BEGIN Records to process

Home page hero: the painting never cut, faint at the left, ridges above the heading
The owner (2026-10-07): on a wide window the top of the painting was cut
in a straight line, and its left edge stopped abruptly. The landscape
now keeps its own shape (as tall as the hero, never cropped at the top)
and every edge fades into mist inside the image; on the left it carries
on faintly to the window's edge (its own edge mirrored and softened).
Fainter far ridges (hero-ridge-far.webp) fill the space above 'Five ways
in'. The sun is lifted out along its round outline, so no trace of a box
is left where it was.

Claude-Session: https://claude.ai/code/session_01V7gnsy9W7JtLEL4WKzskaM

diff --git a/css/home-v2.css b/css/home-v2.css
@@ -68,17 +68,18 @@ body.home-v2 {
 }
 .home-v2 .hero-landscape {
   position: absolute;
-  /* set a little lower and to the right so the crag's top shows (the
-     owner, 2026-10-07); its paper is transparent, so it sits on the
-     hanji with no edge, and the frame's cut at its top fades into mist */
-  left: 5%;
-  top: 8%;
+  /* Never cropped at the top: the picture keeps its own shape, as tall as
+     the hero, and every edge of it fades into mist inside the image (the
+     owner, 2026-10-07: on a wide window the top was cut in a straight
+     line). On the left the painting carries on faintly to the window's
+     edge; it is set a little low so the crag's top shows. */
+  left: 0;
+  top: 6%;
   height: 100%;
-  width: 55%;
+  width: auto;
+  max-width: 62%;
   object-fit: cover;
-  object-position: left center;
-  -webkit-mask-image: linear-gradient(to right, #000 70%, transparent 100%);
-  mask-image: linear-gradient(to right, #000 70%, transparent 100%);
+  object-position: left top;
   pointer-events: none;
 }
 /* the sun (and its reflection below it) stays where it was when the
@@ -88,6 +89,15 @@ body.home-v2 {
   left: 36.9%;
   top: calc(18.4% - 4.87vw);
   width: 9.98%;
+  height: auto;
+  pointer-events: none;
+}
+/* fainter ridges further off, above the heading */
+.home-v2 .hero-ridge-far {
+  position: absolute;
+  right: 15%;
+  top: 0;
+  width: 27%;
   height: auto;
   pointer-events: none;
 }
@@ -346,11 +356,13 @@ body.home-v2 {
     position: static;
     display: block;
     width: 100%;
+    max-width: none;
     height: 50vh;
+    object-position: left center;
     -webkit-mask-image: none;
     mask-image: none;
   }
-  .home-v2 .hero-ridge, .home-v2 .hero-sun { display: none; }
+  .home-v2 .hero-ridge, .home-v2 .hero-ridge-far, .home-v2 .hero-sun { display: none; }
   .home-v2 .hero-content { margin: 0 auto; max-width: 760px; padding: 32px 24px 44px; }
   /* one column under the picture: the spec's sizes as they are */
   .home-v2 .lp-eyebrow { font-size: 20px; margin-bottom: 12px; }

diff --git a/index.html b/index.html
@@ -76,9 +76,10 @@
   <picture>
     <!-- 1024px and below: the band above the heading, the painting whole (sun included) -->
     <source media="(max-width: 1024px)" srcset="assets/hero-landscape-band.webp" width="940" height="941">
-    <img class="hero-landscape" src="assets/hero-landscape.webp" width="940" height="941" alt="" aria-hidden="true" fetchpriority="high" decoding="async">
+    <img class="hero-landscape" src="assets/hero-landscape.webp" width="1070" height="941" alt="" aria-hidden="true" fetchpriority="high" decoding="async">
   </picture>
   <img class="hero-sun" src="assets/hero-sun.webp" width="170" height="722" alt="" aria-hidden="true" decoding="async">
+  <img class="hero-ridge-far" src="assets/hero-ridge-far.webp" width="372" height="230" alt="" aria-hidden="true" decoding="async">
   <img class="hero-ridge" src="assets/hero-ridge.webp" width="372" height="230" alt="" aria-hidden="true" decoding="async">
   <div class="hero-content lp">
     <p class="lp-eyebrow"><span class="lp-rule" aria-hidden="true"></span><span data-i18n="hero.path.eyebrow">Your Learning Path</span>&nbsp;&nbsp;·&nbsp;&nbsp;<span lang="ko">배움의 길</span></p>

END Records to process

## Problem details
I'd like the lines above from the one with "they are */" up to and including the one with "<!-- 1024px and" copied exactly, with no other lines.

## Task output
   /* one column under the picture: the spec's sizes as they are */
   .home-v2 .lp-eyebrow { font-size: 20px; margin-bottom: 12px; }

diff --git a/index.html b/index.html
@@ -76,9 +76,10 @@
   <picture>
     <!-- 1024px and below: the band above the heading, the painting whole (sun included) -->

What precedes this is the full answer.